In 2002, a year after the terrorist attacks on new York and Washington, the Bush administration published a new version of “The National Security Strategy of the United States of America.” That document helped to signal the administration’s intent to launch a war against Iraq by asserting the readiness of the United States to engage in preemptive wars against its designated enemies even where it did not face an imminent threat.

Preemption was, of course, the focus of public attention on the National Security Strategy. Yet the document is also notable for the frequency with which it uses three simple words—“freedom,” “liberty,” and “rights”—to describe American policies and America’s position in the world. The opening sentences of the introduction by President Bush invoke a messianic struggle between light and darkness:

The great struggles of the twentieth century between liberty and totalitarianism ended with a decisive victory for the forces of freedom—and a single sustainable model for national success: freedom, democracy, and free enterprise. In the twenty-first century, only nations that share a commitment to protecting basic human rights and guaranteeing political and economic freedom will be able to unleash the potential of their people and assure their future prosperity.

Though I have devoted my career to trying to protect rights, this was a disquieting statement. I think of rights as limits on power. We delegate certain powers to the state to promote the common good, but those powers do not include—or so says the United States Constitution—the power to stop us from expressing our thoughts, or the power to punish us unfairly, or the power to torture us or invade our privacy, or to deny us the equal protection of the laws. These are our rights. We are free because we can exercise these rights. We enjoy liberty because we can secure protection of these rights when they are threatened.

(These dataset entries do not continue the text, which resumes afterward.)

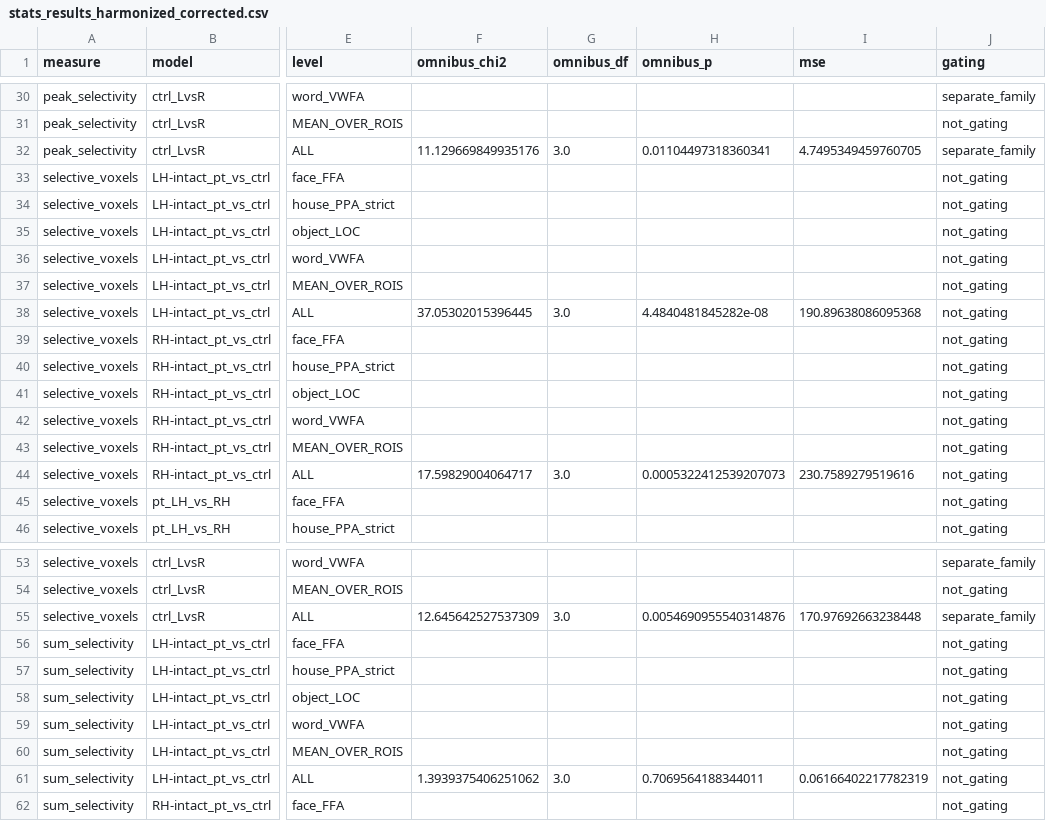
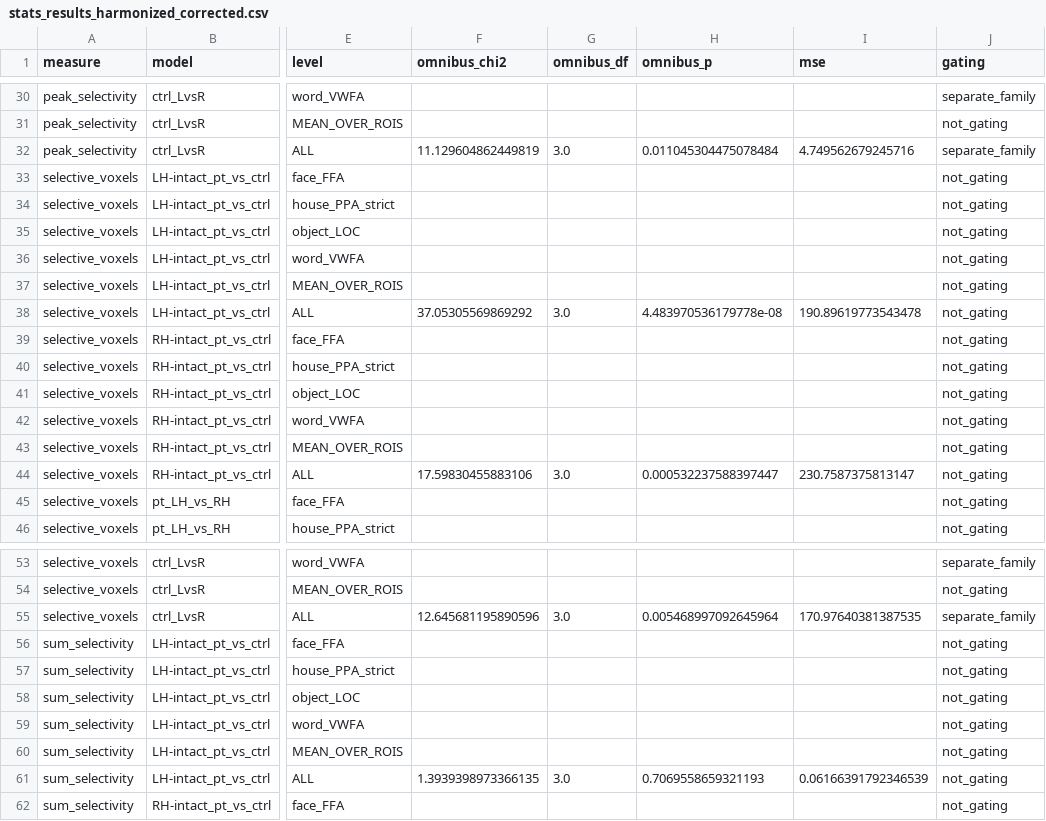
Before and after one commit to cnsimmons/sym_pt, a CSV file: D_liu/stats_results_harmonized_corrected.csv, drawn as a sheet; only a part is shown, gaps mark what is left out; the diff covers the shown part only; the diff names each change by its address in the sheet, - before the commit and + after, or states it on an @@ line.

```diff
--- a/D_liu/stats_results_harmonized_corrected.csv
+++ b/D_liu/stats_results_harmonized_corrected.csv
-F32 (omnibus_chi2): 11.129669849935176
+F32 (omnibus_chi2): 11.129604862449819
-H32 (omnibus_p): 0.01104497318360341
+H32 (omnibus_p): 0.011045304475078484
-I32 (mse): 4.7495349459760705
+I32 (mse): 4.749562679245716
-F38 (omnibus_chi2): 37.05302015396445
+F38 (omnibus_chi2): 37.05305569869292
-H38 (omnibus_p): 4.4840481845282e-08
+H38 (omnibus_p): 4.483970536179778e-08
-I38 (mse): 190.89638086095368
+I38 (mse): 190.89619773543478
-F44 (omnibus_chi2): 17.59829004064717
+F44 (omnibus_chi2): 17.59830455883106
-H44 (omnibus_p): 0.0005322412539207073
+H44 (omnibus_p): 0.000532237588397447
-I44 (mse): 230.7589279519616
+I44 (mse): 230.7587375813147
-F55 (omnibus_chi2): 12.645642527537309
+F55 (omnibus_chi2): 12.645681195890596
-H55 (omnibus_p): 0.0054690955540314876
+H55 (omnibus_p): 0.005468997092645964
-I55 (mse): 170.97692663238448
+I55 (mse): 170.97640381387535
-F61 (omnibus_chi2): 1.3939375406251062
+F61 (omnibus_chi2): 1.3939398973366135
-H61 (omnibus_p): 0.7069564188344011
+H61 (omnibus_p): 0.7069558659321193
-I61 (mse): 0.06166402217782319
+I61 (mse): 0.06166391792346539
```
Also changed, not shown: 69 edited cells elsewhere in this file, 3 other files.
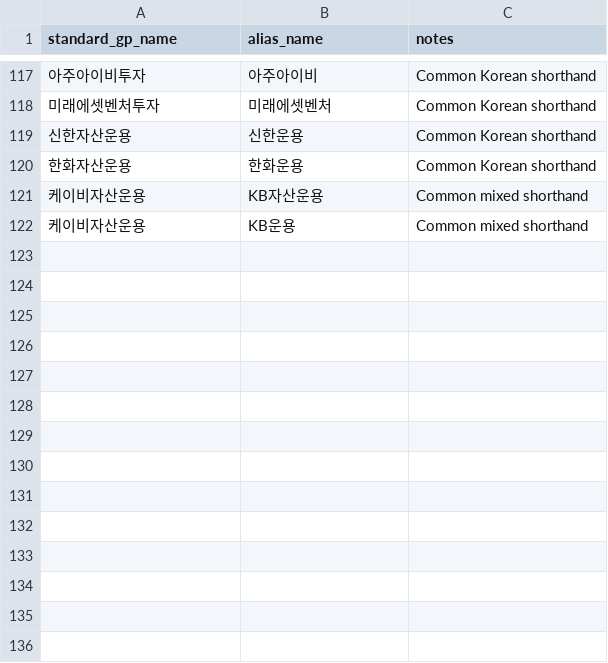
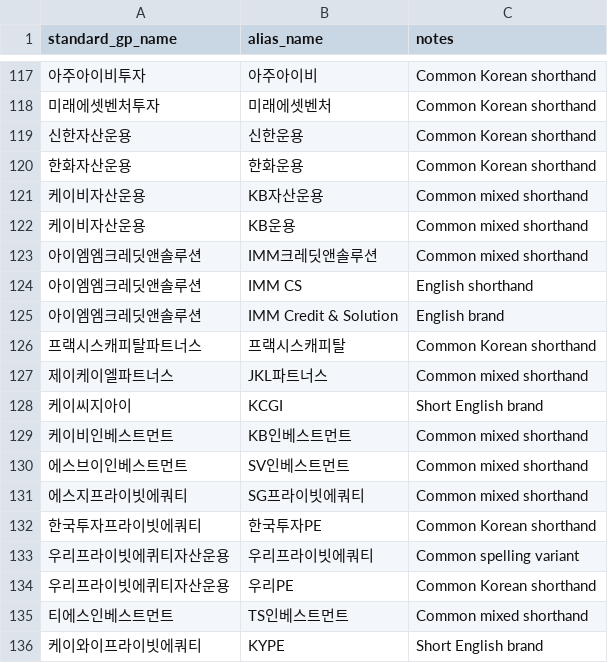
Before and after one commit to pkkong/korea-pef-db, a CSV file: services/newsletter/data/news_gp_alias_overrides.csv, drawn as a sheet; only a part is shown, gaps mark what is left out; the diff names each change by its address in the sheet, - before the commit and + after, or states it on an @@ line.

```diff
--- a/services/newsletter/data/news_gp_alias_overrides.csv
+++ b/services/newsletter/data/news_gp_alias_overrides.csv
+row 123: 아이엠엠크레딧앤솔루션 | IMM크레딧앤솔루션 | Common mixed shorthand
+row 124: 아이엠엠크레딧앤솔루션 | IMM CS | English shorthand
+row 125: 아이엠엠크레딧앤솔루션 | IMM Credit & Solution | English brand
+row 126: 프랙시스캐피탈파트너스 | 프랙시스캐피탈 | Common Korean shorthand
+row 127: 제이케이엘파트너스 | JKL파트너스 | Common mixed shorthand
+row 128: 케이씨지아이 | KCGI | Short English brand
+row 129: 케이비인베스트먼트 | KB인베스트먼트 | Common mixed shorthand
+row 130: 에스브이인베스트먼트 | SV인베스트먼트 | Common mixed shorthand
+row 131: 에스지프라이빗에쿼티 | SG프라이빗에쿼티 | Common mixed shorthand
+row 132: 한국투자프라이빗에쿼티 | 한국투자PE | Common Korean shorthand
+row 133: 우리프라이빗에퀴티자산운용 | 우리프라이빗에쿼티 | Common spelling variant
+row 134: 우리프라이빗에퀴티자산운용 | 우리PE | Common Korean shorthand
+row 135: 티에스인베스트먼트 | TS인베스트먼트 | Common mixed shorthand
+row 136: 케이와이프라이빗에쿼티 | KYPE | Short English brand
```
Also changed, not shown: 5 other files.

A “decisive victory for the forces of freedom” is another matter. In this rendering, freedom is not merely a limit on power. Rather, it is an instrument of power. Cast as an ideology—almost fetishized—freedom is said to have triumphed over its enemies because of its superior virtue. This is made clear by the next phrase, which claims that, in the wake of this victory, there is only “a single sustainable model for success: freedom, democracy, and free enterprise.” Those overcome by the forces of freedom have no choice but to accept the only true faith.

Twenty years earlier, in June 1982, President Ronald Reagan made a speech to the British parliament in which he launched what he called a “crusade for freedom.” Reagan’s main focus at the time was on the Cold War struggle with the Soviet Union and the armed conflicts in Central America that he saw as part of that struggle. As the speech did not deal with the Middle East, Reagan’s choice of words did not attract much comment at the time. Yet if you set President Bush’s introduction to the 2002 National Security Strategy alongside President Reagan’s 1982 speech at Westminster, it is apparent that Bush’s “decisive victory” and “single sustainable model” are a continuation of Reagan’s “crusade.” In both cases, “freedom” is a weapon of war to vanquish infidels. President Bush’s frequent assertions that terrorists hate America’s freedoms and are trying to destroy “our way of life” seems to reflect his view that al Qaeda sees the current struggle the same way.

Aryeh Neier is the president emeritus of the Open Society Foundations.